**AIM OF THE TASK:** Begin with the line that has "style='text-align:center;'><b>[미래 지향] AI". Give it and every line after it again, exactly, through the end of the entries below.

== INFORMATION GIVEN

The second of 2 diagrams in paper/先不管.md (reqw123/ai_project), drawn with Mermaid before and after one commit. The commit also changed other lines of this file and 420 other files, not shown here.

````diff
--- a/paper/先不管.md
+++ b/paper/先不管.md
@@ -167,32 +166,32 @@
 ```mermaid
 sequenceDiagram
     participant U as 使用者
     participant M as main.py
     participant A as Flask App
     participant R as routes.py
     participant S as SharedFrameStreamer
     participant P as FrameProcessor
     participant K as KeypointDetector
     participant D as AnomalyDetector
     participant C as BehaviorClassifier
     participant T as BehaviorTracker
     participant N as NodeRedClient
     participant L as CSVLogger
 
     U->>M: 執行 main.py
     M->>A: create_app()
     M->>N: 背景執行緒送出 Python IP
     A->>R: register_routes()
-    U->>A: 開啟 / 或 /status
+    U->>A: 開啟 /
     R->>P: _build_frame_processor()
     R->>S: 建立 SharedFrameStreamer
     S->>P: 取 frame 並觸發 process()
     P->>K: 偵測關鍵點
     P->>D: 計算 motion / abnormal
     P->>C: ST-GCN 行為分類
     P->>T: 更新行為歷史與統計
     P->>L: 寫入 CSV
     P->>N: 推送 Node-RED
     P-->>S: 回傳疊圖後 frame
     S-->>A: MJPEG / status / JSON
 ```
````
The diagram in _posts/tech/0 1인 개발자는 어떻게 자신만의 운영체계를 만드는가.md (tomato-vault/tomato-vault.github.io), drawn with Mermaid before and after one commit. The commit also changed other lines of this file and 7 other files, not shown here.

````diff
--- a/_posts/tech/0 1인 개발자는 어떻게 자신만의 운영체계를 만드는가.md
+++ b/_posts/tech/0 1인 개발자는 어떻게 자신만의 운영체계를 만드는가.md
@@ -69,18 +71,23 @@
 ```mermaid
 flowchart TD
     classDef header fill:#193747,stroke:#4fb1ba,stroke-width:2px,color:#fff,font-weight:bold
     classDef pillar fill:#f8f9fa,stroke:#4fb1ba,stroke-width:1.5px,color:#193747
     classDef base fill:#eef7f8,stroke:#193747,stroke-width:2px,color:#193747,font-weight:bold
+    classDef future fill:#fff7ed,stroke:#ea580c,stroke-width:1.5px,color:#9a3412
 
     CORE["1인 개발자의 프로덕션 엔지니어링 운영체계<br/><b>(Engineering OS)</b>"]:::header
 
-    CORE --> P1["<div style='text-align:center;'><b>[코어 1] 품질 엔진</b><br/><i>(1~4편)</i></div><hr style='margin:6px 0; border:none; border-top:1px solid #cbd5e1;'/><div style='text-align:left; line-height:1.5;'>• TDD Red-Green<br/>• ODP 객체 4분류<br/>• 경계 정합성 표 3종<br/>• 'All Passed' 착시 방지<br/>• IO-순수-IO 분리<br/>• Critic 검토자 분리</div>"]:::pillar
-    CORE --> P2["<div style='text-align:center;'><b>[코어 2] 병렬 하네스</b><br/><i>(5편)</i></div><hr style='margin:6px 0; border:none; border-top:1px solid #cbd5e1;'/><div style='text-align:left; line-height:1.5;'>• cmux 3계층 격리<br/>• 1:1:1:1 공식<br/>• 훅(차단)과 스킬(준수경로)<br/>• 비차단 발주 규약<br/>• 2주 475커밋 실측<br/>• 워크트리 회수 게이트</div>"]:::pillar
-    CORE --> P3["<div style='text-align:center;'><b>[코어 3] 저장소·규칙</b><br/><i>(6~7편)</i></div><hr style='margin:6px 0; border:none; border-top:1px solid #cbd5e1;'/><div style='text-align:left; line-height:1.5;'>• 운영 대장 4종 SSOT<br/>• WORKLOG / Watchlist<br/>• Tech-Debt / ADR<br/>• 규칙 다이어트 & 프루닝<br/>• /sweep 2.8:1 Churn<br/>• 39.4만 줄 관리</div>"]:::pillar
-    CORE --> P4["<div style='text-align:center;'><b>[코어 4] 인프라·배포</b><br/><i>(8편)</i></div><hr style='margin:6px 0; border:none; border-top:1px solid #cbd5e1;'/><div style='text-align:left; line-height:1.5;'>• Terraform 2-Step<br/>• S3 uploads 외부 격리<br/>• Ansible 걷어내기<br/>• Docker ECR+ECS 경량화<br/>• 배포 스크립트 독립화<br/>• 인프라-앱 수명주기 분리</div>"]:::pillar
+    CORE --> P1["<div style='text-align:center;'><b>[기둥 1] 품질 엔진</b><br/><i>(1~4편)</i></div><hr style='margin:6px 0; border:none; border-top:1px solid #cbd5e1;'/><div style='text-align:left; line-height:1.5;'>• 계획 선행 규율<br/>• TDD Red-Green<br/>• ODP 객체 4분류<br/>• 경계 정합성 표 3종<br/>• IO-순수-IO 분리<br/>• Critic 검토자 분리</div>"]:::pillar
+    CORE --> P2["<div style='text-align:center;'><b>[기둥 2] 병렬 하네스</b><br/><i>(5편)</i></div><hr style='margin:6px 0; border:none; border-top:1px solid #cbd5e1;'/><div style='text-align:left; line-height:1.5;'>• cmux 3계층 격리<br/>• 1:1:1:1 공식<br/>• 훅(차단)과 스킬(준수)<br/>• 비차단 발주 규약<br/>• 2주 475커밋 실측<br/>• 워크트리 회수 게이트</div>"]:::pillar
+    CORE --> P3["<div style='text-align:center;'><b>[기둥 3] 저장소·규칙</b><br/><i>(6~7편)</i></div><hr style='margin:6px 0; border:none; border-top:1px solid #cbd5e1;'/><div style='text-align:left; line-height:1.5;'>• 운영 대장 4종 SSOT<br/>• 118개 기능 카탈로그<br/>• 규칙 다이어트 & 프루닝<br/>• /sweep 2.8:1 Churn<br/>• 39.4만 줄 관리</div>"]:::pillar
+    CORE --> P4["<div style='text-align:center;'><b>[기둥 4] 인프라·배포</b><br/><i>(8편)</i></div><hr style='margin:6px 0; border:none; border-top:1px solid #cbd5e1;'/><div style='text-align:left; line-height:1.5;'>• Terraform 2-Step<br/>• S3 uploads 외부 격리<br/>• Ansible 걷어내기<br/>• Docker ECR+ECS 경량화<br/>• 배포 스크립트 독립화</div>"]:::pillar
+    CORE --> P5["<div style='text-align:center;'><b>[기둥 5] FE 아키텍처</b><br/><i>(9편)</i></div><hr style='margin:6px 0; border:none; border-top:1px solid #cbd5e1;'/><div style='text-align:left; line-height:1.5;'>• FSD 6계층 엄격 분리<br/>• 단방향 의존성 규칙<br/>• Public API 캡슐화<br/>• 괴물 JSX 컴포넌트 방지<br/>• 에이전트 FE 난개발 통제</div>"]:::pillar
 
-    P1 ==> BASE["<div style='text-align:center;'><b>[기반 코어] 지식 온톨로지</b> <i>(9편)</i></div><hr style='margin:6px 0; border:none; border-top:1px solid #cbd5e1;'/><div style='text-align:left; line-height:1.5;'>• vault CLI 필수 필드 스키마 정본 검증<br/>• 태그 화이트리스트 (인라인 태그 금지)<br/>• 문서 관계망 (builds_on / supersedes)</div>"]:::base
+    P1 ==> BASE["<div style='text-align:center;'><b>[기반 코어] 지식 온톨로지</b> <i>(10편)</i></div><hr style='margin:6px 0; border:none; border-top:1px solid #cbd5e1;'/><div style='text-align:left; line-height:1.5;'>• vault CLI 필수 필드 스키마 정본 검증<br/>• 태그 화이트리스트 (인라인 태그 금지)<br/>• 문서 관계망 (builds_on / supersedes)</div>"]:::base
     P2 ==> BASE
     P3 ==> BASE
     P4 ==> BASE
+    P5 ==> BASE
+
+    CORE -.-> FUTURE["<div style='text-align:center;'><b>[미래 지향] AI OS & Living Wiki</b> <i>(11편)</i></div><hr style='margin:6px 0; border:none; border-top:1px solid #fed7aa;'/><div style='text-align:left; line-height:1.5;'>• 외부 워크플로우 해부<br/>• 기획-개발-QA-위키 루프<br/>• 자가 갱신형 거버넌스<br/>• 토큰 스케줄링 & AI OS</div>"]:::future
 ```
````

====

**RESULT BELOW:**
+    CORE -.-> FUTURE["<div style='text-align:center;'><b>[미래 지향] AI OS & Living Wiki</b> <i>(11편)</i></div><hr style='margin:6px 0; border:none; border-top:1px solid #fed7aa;'/><div style='text-align:left; line-height:1.5;'>• 외부 워크플로우 해부<br/>• 기획-개발-QA-위키 루프<br/>• 자가 갱신형 거버넌스<br/>• 토큰 스케줄링 & AI OS</div>"]:::future
 ```
````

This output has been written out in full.